The beginning of the race was interesting enough, but not the sightseeing tour of Amsterdam I was (stupidly) expecting.

At 15km we turned right onto a canal tow-path (you can imagine the congestion) and I was pleasantly surprised … gorgeous houses to our right, entertainment on the canal to our left, barges blaring music, giant blow-up mizuno trainers reminding us (just in case we’d forgotten) what the day was all about and water-rocket-propelled guys ‘n’ gals floating high above the water, diving into it and floating back up like some kind of surreal, real-life Thunderbird action toys. Brilliantly bonkers. I wanted to shout out, but wasn’t allowed to open my mouth … so I just clapped them all enthusiastically … and even that’s hard when you’re trying to run as efficiently as possible!

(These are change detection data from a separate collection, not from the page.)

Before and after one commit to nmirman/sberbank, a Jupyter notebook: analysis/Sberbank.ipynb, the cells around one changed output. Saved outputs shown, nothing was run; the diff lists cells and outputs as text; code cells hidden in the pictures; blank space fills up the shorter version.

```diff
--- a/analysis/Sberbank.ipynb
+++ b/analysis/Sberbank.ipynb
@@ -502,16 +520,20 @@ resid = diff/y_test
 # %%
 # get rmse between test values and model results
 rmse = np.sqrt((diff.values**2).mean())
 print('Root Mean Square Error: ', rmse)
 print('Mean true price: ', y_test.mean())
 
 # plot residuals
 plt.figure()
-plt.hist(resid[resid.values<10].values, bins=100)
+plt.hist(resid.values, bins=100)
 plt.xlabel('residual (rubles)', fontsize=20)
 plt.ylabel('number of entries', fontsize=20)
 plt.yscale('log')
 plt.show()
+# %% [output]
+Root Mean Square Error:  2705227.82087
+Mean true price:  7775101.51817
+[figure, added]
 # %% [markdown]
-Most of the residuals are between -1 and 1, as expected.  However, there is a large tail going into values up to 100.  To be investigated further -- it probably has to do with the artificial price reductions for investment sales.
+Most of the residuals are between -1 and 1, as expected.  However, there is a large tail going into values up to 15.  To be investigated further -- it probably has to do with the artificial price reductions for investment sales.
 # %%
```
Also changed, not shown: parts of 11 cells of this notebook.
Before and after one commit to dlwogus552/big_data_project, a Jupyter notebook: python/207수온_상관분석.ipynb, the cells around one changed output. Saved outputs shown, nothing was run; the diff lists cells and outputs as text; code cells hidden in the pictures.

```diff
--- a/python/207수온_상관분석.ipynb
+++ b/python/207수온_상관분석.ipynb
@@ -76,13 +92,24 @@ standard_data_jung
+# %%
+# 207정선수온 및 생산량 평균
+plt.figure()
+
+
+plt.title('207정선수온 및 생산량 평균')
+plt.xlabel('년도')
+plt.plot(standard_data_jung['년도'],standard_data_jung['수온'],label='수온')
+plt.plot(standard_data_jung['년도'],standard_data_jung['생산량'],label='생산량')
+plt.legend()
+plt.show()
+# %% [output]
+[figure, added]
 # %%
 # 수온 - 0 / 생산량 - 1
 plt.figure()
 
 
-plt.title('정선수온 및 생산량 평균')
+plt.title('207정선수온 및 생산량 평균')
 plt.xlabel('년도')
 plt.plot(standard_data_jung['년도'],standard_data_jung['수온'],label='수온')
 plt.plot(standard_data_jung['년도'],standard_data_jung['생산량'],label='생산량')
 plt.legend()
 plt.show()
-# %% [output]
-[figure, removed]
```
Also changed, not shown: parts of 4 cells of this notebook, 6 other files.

I was quietly (silently!) surprised at how well I was running. With poor preparation (too busy coaching everyone else to have time for my own training!), I’d started ‘well within myself’ … then, with the ability to remain breathing in and out through my nose as my ‘pacer’, I let myself increase speed, knowing I was still running aerobically (even though my heart rate was averaging high 150s). It was looking good for an easy sub 4hr marathon. At one point, folk back home stalking me (oh, tracking!) were expecting 3:43 …

… then I got bored.

Turns out I’m not a ‘fair-weather runner’ … I’ll run in anything … but I AM a ‘fair scenery runner’ … I run for the pleasure of running, enjoying the sky, the panorama, nature, fresh air, fresh smells … and capital city industrial areas, running up and around 4 laned-flyovers, airport-sized warehouses … just doesn’t cut it.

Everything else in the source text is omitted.